I have perused the new website and I must say it is very nice. It’s absolutely loaded with information in an easy-to-navigate and attractive format. Significantly, as Jenna mentions above, the website will be easy to update. Therein lies the key to its future success: the website needs to be kept current at all times, particularly the calendar. Ditto for the member directory and firm profiles, which at best were only infrequently maintained on the old website. 

Kudos to Karen, Eleni, Barbara, and Chris for a job well done! 

Michael Fifield, FAIA 
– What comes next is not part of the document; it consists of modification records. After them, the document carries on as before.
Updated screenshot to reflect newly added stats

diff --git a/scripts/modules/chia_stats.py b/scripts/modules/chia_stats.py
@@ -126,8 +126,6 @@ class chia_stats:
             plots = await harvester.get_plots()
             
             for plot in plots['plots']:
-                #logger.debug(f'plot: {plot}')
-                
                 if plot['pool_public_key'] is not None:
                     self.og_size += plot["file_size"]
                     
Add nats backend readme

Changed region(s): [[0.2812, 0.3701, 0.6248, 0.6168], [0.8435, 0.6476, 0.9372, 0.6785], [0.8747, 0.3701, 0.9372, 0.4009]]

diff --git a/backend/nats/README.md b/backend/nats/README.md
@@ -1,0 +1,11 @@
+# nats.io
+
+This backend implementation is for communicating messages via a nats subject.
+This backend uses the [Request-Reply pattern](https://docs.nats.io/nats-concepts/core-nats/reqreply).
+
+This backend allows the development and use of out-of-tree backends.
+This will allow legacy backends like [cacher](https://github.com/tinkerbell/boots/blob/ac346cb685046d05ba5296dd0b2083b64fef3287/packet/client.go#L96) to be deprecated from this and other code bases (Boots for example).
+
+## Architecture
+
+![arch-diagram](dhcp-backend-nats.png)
Michael Fifield, FAIA named ACSA Distinguished Professor
Michael Fifield, FAIA, University of Oregon Professor of Architecture and former department head, has been recognized by the Association of Collegiate Schools of Architecture (ACSA) as a Distinguished Professor. This award recognizes sustained creative achievement and the advancement of architectural education through teaching, design, scholarship, research, and service. Professor Fifield joins a select group of architectural educators nationwide who have had a profound impact upon their students and distinguished themselves as leaders in architectural education. 

In the 30-year history of the award, a maximum of five are given nationally each year. The University of Oregon Department of Architecture, ranked #1 in Sustainable Design, has the distinction of having one of the highest numbers of ACSA Distinguished Professor Award recipients nationally. Professor Fifield joins other University of Oregon ACSA Distinguished Professors Frances Bronet, Judith Sheine, John Reynolds, FAIA, Howard Davis, and Donald Corner. Fifield says he is humbled to join these colleagues as well as previous winners of the ACSA Distinguished Professors including nationally recognized architects and educators from other universities such as Charles Moore, Fay Jones, Ralph Rapson, Denise Scott-Brown, Romaldo Giurgola, Gunnar Birkerts, and Christopher Alexander. 

Prior to coming to the University of Oregon in 1998, Professor Fifield was department head at Penn State University as well as Director of the Joint Urban Design Program at Arizona State University where he taught for eleven years. He currently is Director of the Housing Specialization Program in the UO Department of Architecture and teaches housing design studios, and subject-area courses including Housing Prototypes, Community Design, and Minimal Dwelling. 

Professor Fifield was recognized for his diverse contributions to education – not only within the academy, but also the profession and community by promoting the value of design excellence in our built environment, as well for his mentorship of students and faculty. While receiving numerous professional practice and teaching awards, Fifield feels most pleased with the significant accomplishments of former students who have gone on to be leaders in the profession. 

The President of ACSA will present a medallion and certificate at the 103rd ACSA Annual meeting in Toronto later this year. Recipients become Fellows of the College of Distinguished Professors of Architecture and may use the title ACSA Distinguished Professor, DPACSA in perpetuity. 

I’ve enjoyed the privilege of seeing Michael in action with his students. He’s always impressed me with his dedication to broadening their appreciation for the challenges posed by society’s need to provide life-enriching, sustainable, and affordable housing options. I've also enjoyed the good fortune to know him as a fellow member of the AIA-SWO board and as a friend. I can’t think of a more deserving person than Michael to receive this national honor.